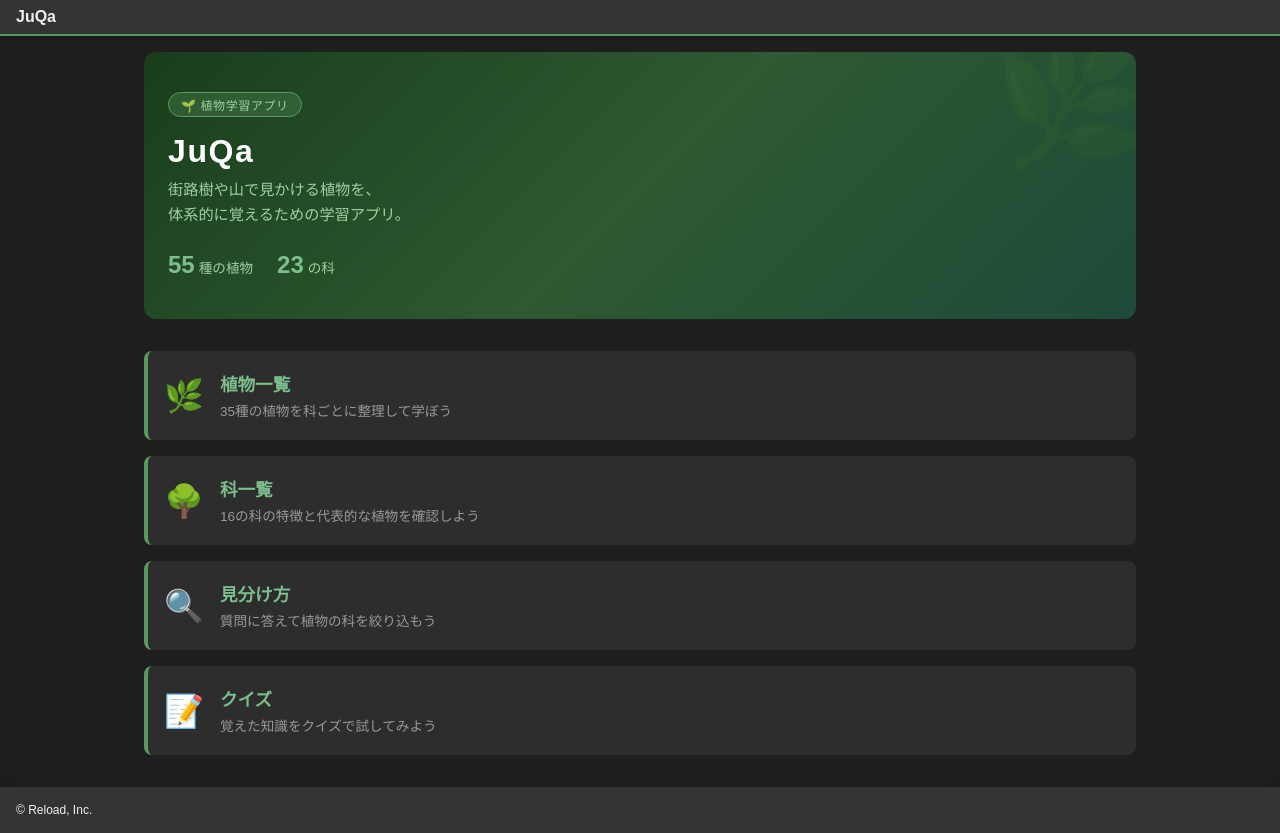
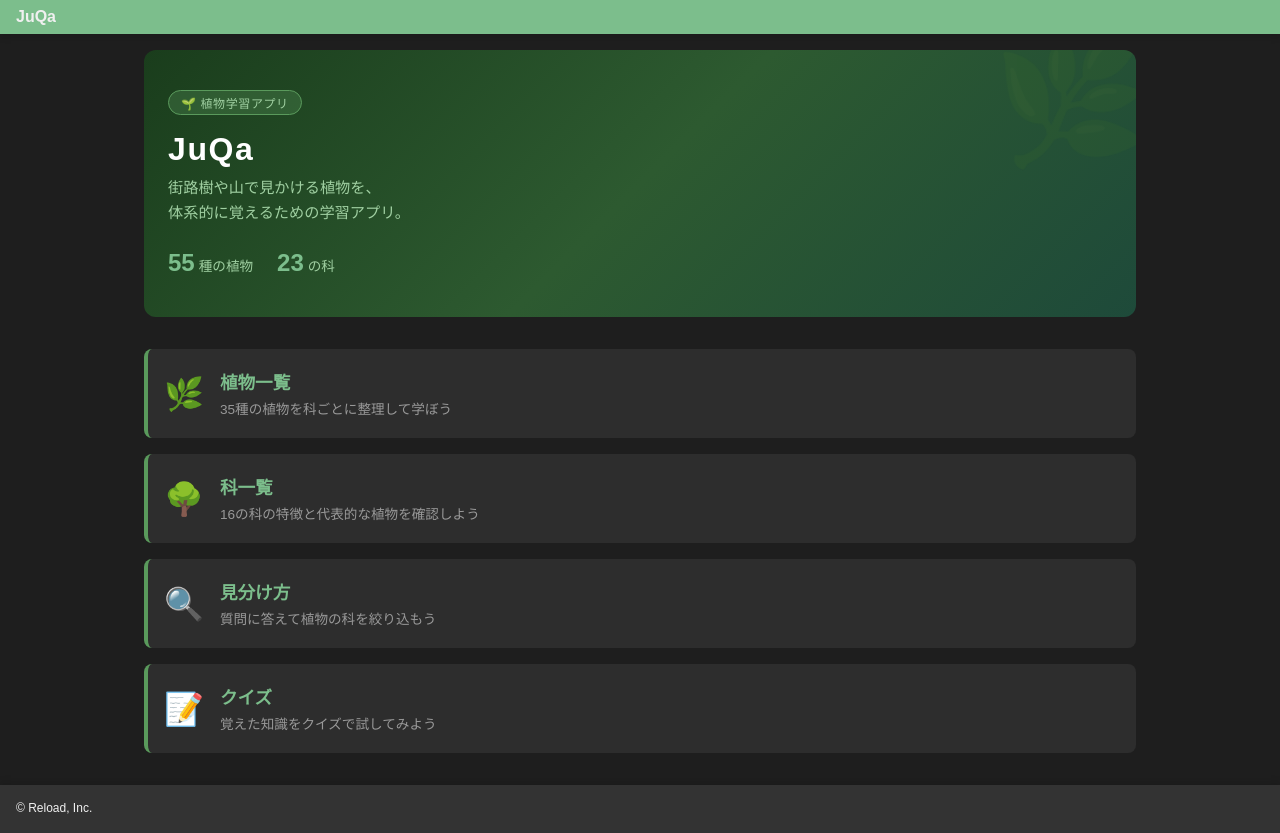
Before and after one commit to reload-co-jp/juqa, a Next.js app: page / in a window 1280 px wide. Built offline with nearby package versions, Linux system fonts and the light colour scheme.

Commit message:
Change header layout

```diff
--- a/app/layout.tsx
+++ b/app/layout.tsx
@@ -1,4 +1,5 @@
 import { Title } from "components/elements/layout"
+import Link from "next/link"
 import "./reset.css"
 
 export const metadata = {
@@ -13,14 +14,15 @@ const RootLayout = ({ children }: { children: React.ReactNode }) => {
       <body>
         <header
           style={{
-            backgroundColor: "#333",
+            backgroundColor: "#7cbe8c",
             boxShadow: "0 4px 6px rgba(0, 0, 0, 0.1)",
             padding: ".5rem 1rem",
             position: "relative",
-            borderBottom: "2px solid #5a9a5c",
           }}
         >
-          <Title>JuQa</Title>
+          <Link href="/" style={{ textDecoration: "none", color: "inherit" }}>
+            <Title>JuQa</Title>
+          </Link>
         </header>
         <div style={{ backgroundColor: "#1e1e1e" }}>
           <main
```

### [EXERCISE PROMPT]
Could you reproduce the listing above word for word while leaving out its pictures?

### [EXERCISE OUTPUT]
Before and after one commit to reload-co-jp/juqa, a Next.js app: page / in a window 1280 px wide. Built offline with nearby package versions, Linux system fonts and the light colour scheme.

Commit message:
Change header layout

```diff
--- a/app/layout.tsx
+++ b/app/layout.tsx
@@ -1,4 +1,5 @@
 import { Title } from "components/elements/layout"
+import Link from "next/link"
 import "./reset.css"
 
 export const metadata = {
@@ -13,14 +14,15 @@ const RootLayout = ({ children }: { children: React.ReactNode }) => {
       <body>
         <header
           style={{
-            backgroundColor: "#333",
+            backgroundColor: "#7cbe8c",
             boxShadow: "0 4px 6px rgba(0, 0, 0, 0.1)",
             padding: ".5rem 1rem",
             position: "relative",
-            borderBottom: "2px solid #5a9a5c",
           }}
         >
-          <Title>JuQa</Title>
+          <Link href="/" style={{ textDecoration: "none", color: "inherit" }}>
+            <Title>JuQa</Title>
+          </Link>
         </header>
         <div style={{ backgroundColor: "#1e1e1e" }}>
           <main
```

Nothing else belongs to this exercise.